Problem requirements —
Set down all of the entries below word for word, with the pictures left out.

Dataset records —
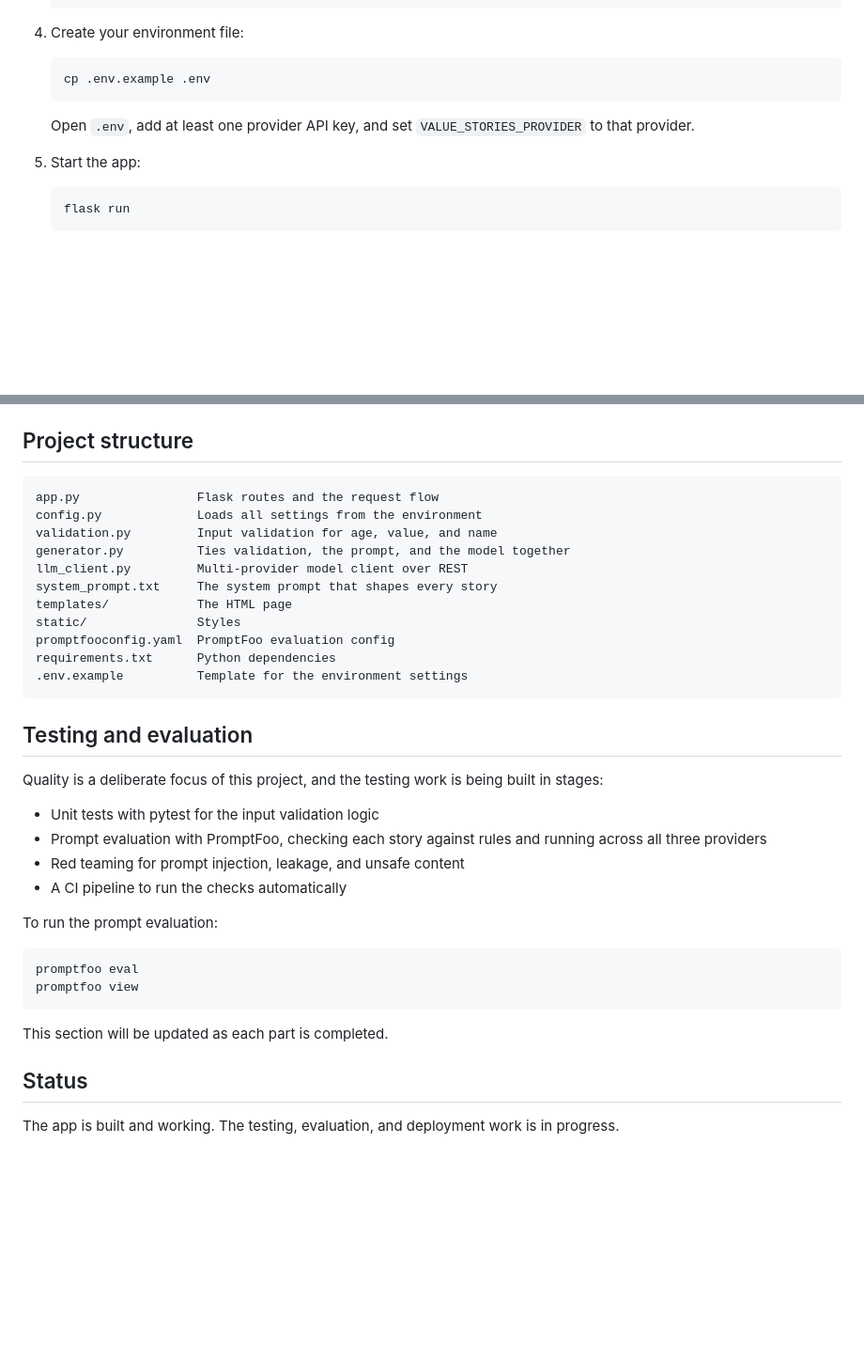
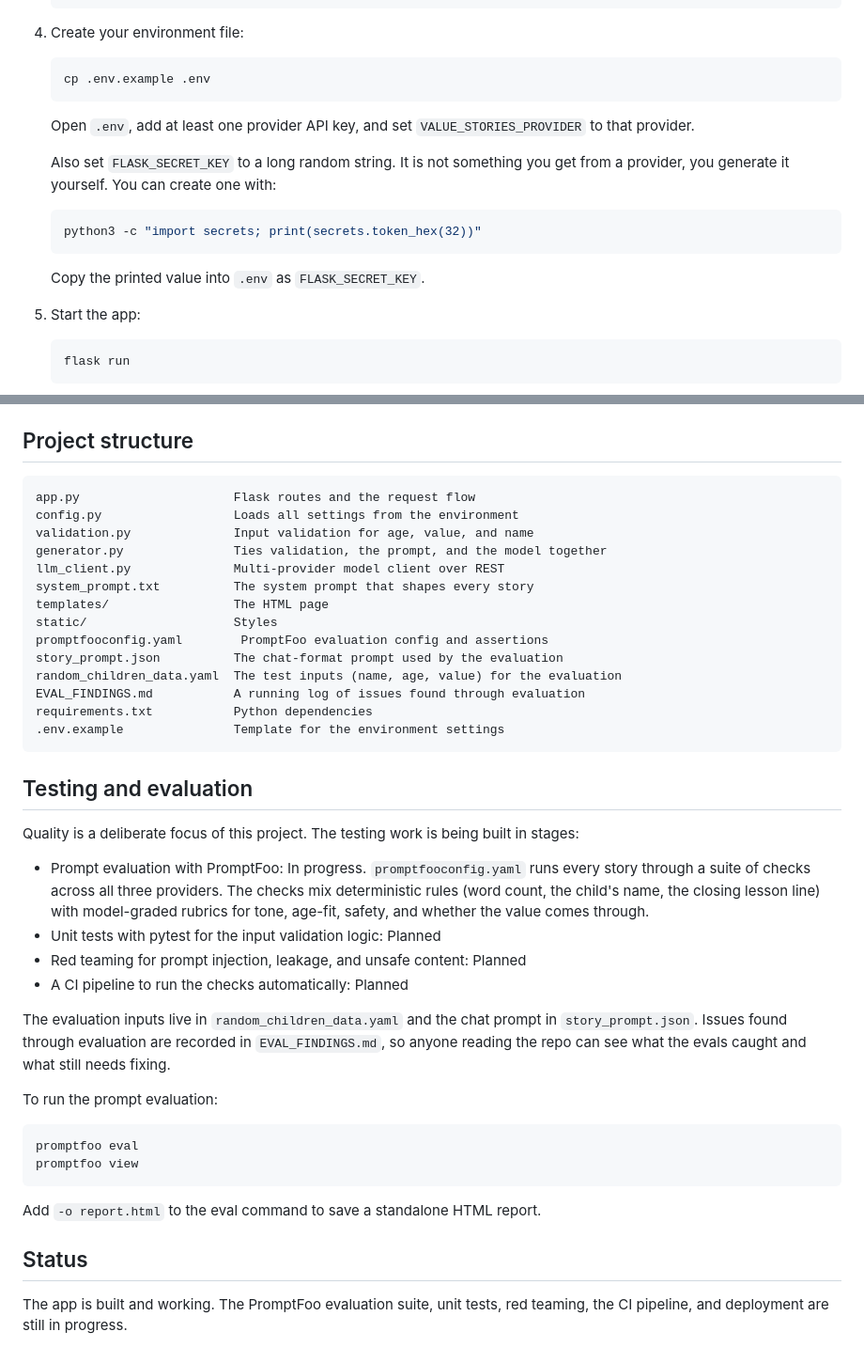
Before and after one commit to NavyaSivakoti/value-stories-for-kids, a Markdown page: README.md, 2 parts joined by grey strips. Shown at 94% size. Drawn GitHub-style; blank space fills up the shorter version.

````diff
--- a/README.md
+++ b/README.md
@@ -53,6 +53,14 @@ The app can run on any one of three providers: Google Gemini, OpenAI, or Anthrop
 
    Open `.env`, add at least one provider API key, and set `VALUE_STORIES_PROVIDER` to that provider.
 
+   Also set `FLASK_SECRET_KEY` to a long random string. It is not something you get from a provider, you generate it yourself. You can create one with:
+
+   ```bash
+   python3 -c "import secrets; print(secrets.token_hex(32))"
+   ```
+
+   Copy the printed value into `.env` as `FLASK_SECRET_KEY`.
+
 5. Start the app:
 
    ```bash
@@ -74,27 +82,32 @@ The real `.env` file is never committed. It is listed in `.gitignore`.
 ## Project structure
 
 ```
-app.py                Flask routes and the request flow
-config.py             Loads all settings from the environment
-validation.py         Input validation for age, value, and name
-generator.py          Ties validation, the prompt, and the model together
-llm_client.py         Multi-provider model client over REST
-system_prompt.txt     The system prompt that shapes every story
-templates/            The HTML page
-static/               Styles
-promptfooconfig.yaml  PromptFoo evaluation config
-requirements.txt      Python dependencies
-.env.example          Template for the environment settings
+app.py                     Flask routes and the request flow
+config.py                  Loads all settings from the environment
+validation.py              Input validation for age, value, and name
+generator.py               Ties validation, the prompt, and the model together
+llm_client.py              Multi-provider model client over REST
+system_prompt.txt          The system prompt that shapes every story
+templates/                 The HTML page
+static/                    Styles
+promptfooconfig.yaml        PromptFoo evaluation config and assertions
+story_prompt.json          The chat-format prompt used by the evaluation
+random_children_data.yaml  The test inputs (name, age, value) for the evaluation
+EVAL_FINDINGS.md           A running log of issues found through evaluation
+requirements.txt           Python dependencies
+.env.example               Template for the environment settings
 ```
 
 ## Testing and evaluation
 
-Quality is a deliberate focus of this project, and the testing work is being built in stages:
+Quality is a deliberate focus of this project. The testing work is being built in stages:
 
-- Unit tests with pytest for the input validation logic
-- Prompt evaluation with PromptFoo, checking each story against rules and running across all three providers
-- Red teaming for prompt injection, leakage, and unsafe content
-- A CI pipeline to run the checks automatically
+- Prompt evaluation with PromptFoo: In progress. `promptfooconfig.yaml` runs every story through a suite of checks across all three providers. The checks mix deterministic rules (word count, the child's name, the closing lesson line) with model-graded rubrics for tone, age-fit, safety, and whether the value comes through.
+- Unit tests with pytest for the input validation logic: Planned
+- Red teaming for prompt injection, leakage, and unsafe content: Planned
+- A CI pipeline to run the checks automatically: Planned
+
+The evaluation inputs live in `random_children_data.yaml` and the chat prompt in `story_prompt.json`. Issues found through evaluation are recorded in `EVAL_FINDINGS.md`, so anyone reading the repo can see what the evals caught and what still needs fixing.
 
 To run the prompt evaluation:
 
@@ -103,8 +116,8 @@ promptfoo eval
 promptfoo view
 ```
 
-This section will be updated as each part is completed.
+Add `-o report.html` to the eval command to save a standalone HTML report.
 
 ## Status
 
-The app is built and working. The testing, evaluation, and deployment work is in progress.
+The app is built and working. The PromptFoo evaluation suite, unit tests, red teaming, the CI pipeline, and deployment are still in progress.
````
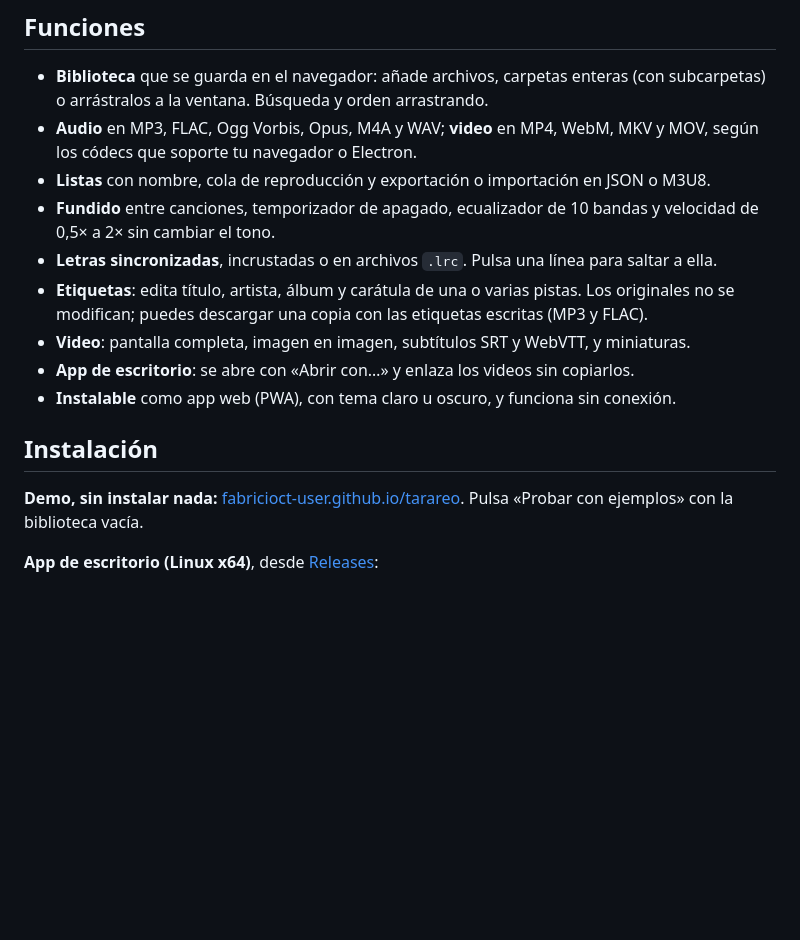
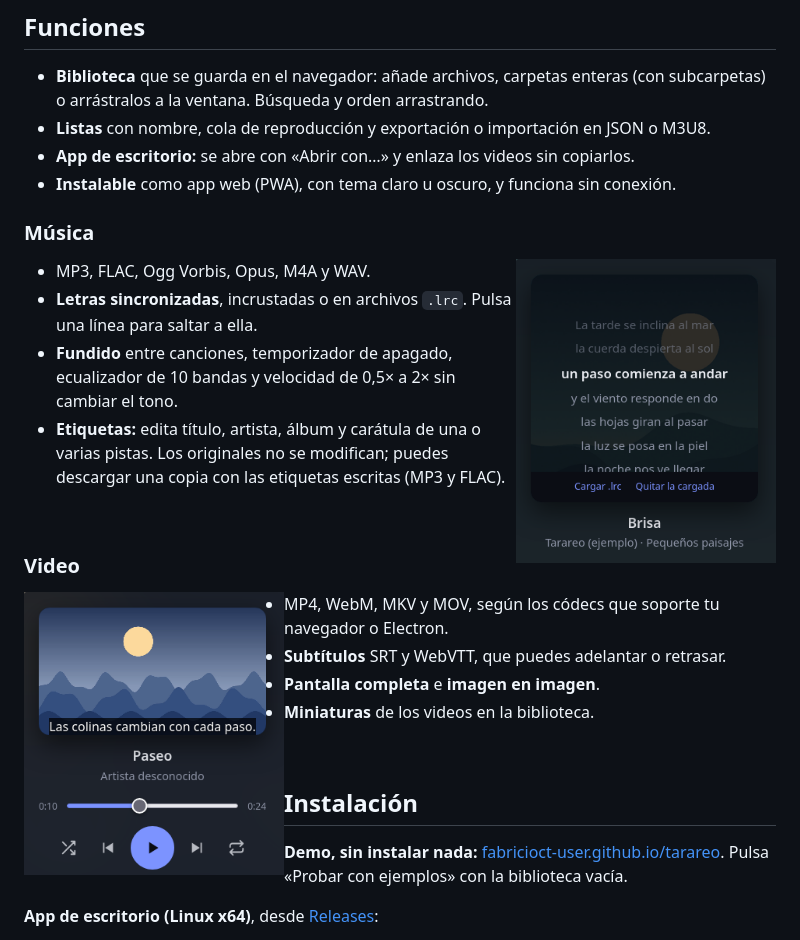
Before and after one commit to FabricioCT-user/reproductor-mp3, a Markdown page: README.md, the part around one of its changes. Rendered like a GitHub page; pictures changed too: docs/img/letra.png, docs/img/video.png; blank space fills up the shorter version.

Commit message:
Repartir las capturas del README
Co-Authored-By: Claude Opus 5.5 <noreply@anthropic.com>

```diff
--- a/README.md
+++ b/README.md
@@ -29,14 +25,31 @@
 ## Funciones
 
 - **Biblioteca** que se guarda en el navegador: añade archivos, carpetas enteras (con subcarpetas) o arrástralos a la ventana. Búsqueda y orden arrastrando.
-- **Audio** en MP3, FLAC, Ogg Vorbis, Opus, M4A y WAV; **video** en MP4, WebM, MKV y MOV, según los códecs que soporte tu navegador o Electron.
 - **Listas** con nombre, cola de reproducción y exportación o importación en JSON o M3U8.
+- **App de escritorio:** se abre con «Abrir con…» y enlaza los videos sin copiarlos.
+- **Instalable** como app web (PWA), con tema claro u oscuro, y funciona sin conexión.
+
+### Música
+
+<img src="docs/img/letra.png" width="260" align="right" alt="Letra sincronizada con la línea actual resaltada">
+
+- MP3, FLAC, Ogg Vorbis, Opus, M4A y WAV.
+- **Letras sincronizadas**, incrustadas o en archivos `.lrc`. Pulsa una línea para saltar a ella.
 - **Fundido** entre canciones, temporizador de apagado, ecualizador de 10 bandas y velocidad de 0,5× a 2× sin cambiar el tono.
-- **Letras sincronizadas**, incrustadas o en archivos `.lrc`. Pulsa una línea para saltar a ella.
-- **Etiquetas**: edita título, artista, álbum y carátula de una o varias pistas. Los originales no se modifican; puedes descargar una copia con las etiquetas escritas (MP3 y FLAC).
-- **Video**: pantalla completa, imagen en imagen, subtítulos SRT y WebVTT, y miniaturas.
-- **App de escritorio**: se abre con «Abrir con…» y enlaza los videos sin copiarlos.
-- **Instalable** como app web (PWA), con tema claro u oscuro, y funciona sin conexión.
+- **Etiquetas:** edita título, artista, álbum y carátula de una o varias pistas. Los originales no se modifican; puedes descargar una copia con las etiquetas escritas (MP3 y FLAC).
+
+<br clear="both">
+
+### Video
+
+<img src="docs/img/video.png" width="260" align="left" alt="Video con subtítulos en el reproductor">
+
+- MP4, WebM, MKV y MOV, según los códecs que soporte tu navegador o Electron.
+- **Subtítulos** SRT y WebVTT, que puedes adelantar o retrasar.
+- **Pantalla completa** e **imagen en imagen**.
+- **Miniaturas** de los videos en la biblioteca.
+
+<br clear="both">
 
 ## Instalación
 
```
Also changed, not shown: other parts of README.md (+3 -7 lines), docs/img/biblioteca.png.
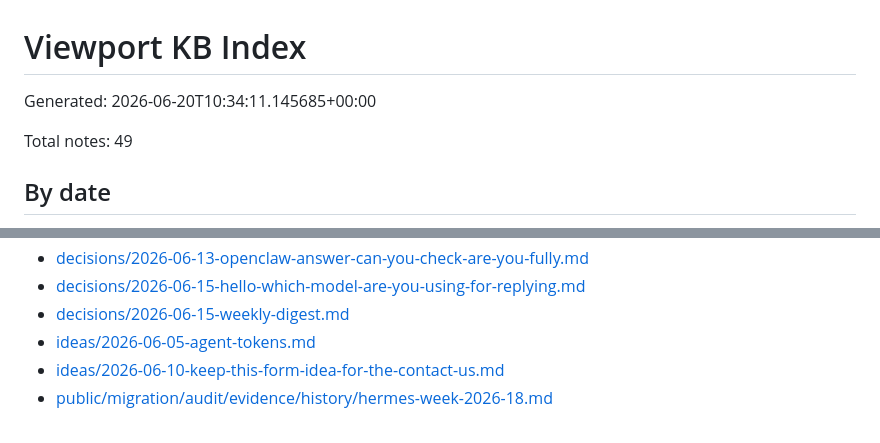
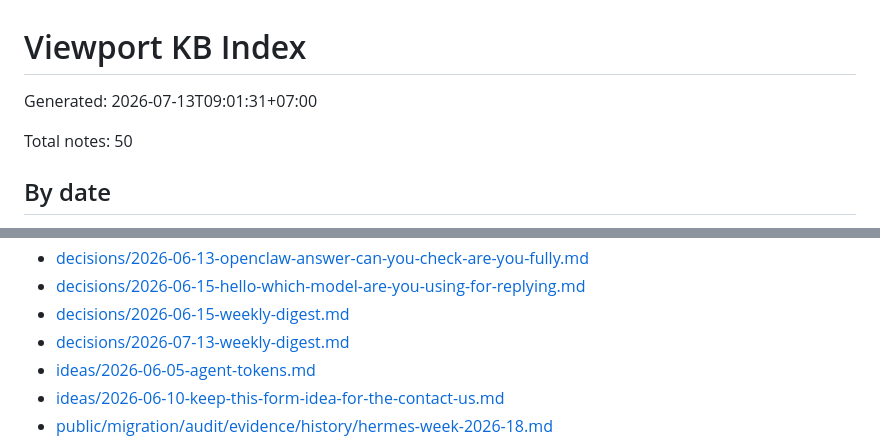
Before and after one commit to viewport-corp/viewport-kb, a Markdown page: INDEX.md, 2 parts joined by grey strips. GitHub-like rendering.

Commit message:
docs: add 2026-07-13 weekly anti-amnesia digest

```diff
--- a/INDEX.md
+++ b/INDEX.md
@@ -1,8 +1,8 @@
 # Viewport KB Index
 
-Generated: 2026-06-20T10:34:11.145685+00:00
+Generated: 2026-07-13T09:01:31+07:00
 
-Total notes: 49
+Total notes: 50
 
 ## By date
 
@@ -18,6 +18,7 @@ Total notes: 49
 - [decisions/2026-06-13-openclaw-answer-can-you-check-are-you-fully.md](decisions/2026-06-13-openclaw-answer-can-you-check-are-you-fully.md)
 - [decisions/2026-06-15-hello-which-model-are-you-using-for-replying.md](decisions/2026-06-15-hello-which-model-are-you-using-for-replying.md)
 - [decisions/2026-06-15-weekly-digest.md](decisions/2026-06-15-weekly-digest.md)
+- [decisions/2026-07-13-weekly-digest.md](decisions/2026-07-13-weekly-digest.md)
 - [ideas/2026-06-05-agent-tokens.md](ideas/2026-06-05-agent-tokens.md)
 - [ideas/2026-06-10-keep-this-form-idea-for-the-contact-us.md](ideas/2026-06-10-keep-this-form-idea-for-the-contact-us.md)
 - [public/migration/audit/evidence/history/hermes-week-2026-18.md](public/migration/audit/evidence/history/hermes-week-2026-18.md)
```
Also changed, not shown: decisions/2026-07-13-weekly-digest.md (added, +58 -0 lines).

Completed task —
Before and after one commit to NavyaSivakoti/value-stories-for-kids, a Markdown page: README.md, 2 parts joined by grey strips. Shown at 94% size. Drawn GitHub-style; blank space fills up the shorter version.

````diff
--- a/README.md
+++ b/README.md
@@ -53,6 +53,14 @@ The app can run on any one of three providers: Google Gemini, OpenAI, or Anthrop
 
    Open `.env`, add at least one provider API key, and set `VALUE_STORIES_PROVIDER` to that provider.
 
+   Also set `FLASK_SECRET_KEY` to a long random string. It is not something you get from a provider, you generate it yourself. You can create one with:
+
+   ```bash
+   python3 -c "import secrets; print(secrets.token_hex(32))"
+   ```
+
+   Copy the printed value into `.env` as `FLASK_SECRET_KEY`.
+
 5. Start the app:
 
    ```bash
@@ -74,27 +82,32 @@ The real `.env` file is never committed. It is listed in `.gitignore`.
 ## Project structure
 
 ```
-app.py                Flask routes and the request flow
-config.py             Loads all settings from the environment
-validation.py         Input validation for age, value, and name
-generator.py          Ties validation, the prompt, and the model together
-llm_client.py         Multi-provider model client over REST
-system_prompt.txt     The system prompt that shapes every story
-templates/            The HTML page
-static/               Styles
-promptfooconfig.yaml  PromptFoo evaluation config
-requirements.txt      Python dependencies
-.env.example          Template for the environment settings
+app.py                     Flask routes and the request flow
+config.py                  Loads all settings from the environment
+validation.py              Input validation for age, value, and name
+generator.py               Ties validation, the prompt, and the model together
+llm_client.py              Multi-provider model client over REST
+system_prompt.txt          The system prompt that shapes every story
+templates/                 The HTML page
+static/                    Styles
+promptfooconfig.yaml        PromptFoo evaluation config and assertions
+story_prompt.json          The chat-format prompt used by the evaluation
+random_children_data.yaml  The test inputs (name, age, value) for the evaluation
+EVAL_FINDINGS.md           A running log of issues found through evaluation
+requirements.txt           Python dependencies
+.env.example               Template for the environment settings
 ```
 
 ## Testing and evaluation
 
-Quality is a deliberate focus of this project, and the testing work is being built in stages:
+Quality is a deliberate focus of this project. The testing work is being built in stages:
 
-- Unit tests with pytest for the input validation logic
-- Prompt evaluation with PromptFoo, checking each story against rules and running across all three providers
-- Red teaming for prompt injection, leakage, and unsafe content
-- A CI pipeline to run the checks automatically
+- Prompt evaluation with PromptFoo: In progress. `promptfooconfig.yaml` runs every story through a suite of checks across all three providers. The checks mix deterministic rules (word count, the child's name, the closing lesson line) with model-graded rubrics for tone, age-fit, safety, and whether the value comes through.
+- Unit tests with pytest for the input validation logic: Planned
+- Red teaming for prompt injection, leakage, and unsafe content: Planned
+- A CI pipeline to run the checks automatically: Planned
+
+The evaluation inputs live in `random_children_data.yaml` and the chat prompt in `story_prompt.json`. Issues found through evaluation are recorded in `EVAL_FINDINGS.md`, so anyone reading the repo can see what the evals caught and what still needs fixing.
 
 To run the prompt evaluation:
 
@@ -103,8 +116,8 @@ promptfoo eval
 promptfoo view
 ```
 
-This section will be updated as each part is completed.
+Add `-o report.html` to the eval command to save a standalone HTML report.
 
 ## Status
 
-The app is built and working. The testing, evaluation, and deployment work is in progress.
+The app is built and working. The PromptFoo evaluation suite, unit tests, red teaming, the CI pipeline, and deployment are still in progress.
````
Before and after one commit to FabricioCT-user/reproductor-mp3, a Markdown page: README.md, the part around one of its changes. Rendered like a GitHub page; pictures changed too: docs/img/letra.png, docs/img/video.png; blank space fills up the shorter version.

Commit message:
Repartir las capturas del README
Co-Authored-By: Claude Opus 5.5 <noreply@anthropic.com>

```diff
--- a/README.md
+++ b/README.md
@@ -29,14 +25,31 @@
 ## Funciones
 
 - **Biblioteca** que se guarda en el navegador: añade archivos, carpetas enteras (con subcarpetas) o arrástralos a la ventana. Búsqueda y orden arrastrando.
-- **Audio** en MP3, FLAC, Ogg Vorbis, Opus, M4A y WAV; **video** en MP4, WebM, MKV y MOV, según los códecs que soporte tu navegador o Electron.
 - **Listas** con nombre, cola de reproducción y exportación o importación en JSON o M3U8.
+- **App de escritorio:** se abre con «Abrir con…» y enlaza los videos sin copiarlos.
+- **Instalable** como app web (PWA), con tema claro u oscuro, y funciona sin conexión.
+
+### Música
+
+<img src="docs/img/letra.png" width="260" align="right" alt="Letra sincronizada con la línea actual resaltada">
+
+- MP3, FLAC, Ogg Vorbis, Opus, M4A y WAV.
+- **Letras sincronizadas**, incrustadas o en archivos `.lrc`. Pulsa una línea para saltar a ella.
 - **Fundido** entre canciones, temporizador de apagado, ecualizador de 10 bandas y velocidad de 0,5× a 2× sin cambiar el tono.
-- **Letras sincronizadas**, incrustadas o en archivos `.lrc`. Pulsa una línea para saltar a ella.
-- **Etiquetas**: edita título, artista, álbum y carátula de una o varias pistas. Los originales no se modifican; puedes descargar una copia con las etiquetas escritas (MP3 y FLAC).
-- **Video**: pantalla completa, imagen en imagen, subtítulos SRT y WebVTT, y miniaturas.
-- **App de escritorio**: se abre con «Abrir con…» y enlaza los videos sin copiarlos.
-- **Instalable** como app web (PWA), con tema claro u oscuro, y funciona sin conexión.
+- **Etiquetas:** edita título, artista, álbum y carátula de una o varias pistas. Los originales no se modifican; puedes descargar una copia con las etiquetas escritas (MP3 y FLAC).
+
+<br clear="both">
+
+### Video
+
+<img src="docs/img/video.png" width="260" align="left" alt="Video con subtítulos en el reproductor">
+
+- MP4, WebM, MKV y MOV, según los códecs que soporte tu navegador o Electron.
+- **Subtítulos** SRT y WebVTT, que puedes adelantar o retrasar.
+- **Pantalla completa** e **imagen en imagen**.
+- **Miniaturas** de los videos en la biblioteca.
+
+<br clear="both">
 
 ## Instalación
 
```
Also changed, not shown: other parts of README.md (+3 -7 lines), docs/img/biblioteca.png.
Before and after one commit to viewport-corp/viewport-kb, a Markdown page: INDEX.md, 2 parts joined by grey strips. GitHub-like rendering.

Commit message:
docs: add 2026-07-13 weekly anti-amnesia digest

```diff
--- a/INDEX.md
+++ b/INDEX.md
@@ -1,8 +1,8 @@
 # Viewport KB Index
 
-Generated: 2026-06-20T10:34:11.145685+00:00
+Generated: 2026-07-13T09:01:31+07:00
 
-Total notes: 49
+Total notes: 50
 
 ## By date
 
@@ -18,6 +18,7 @@ Total notes: 49
 - [decisions/2026-06-13-openclaw-answer-can-you-check-are-you-fully.md](decisions/2026-06-13-openclaw-answer-can-you-check-are-you-fully.md)
 - [decisions/2026-06-15-hello-which-model-are-you-using-for-replying.md](decisions/2026-06-15-hello-which-model-are-you-using-for-replying.md)
 - [decisions/2026-06-15-weekly-digest.md](decisions/2026-06-15-weekly-digest.md)
+- [decisions/2026-07-13-weekly-digest.md](decisions/2026-07-13-weekly-digest.md)
 - [ideas/2026-06-05-agent-tokens.md](ideas/2026-06-05-agent-tokens.md)
 - [ideas/2026-06-10-keep-this-form-idea-for-the-contact-us.md](ideas/2026-06-10-keep-this-form-idea-for-the-contact-us.md)
 - [public/migration/audit/evidence/history/hermes-week-2026-18.md](public/migration/audit/evidence/history/hermes-week-2026-18.md)
```
Also changed, not shown: decisions/2026-07-13-weekly-digest.md (added, +58 -0 lines).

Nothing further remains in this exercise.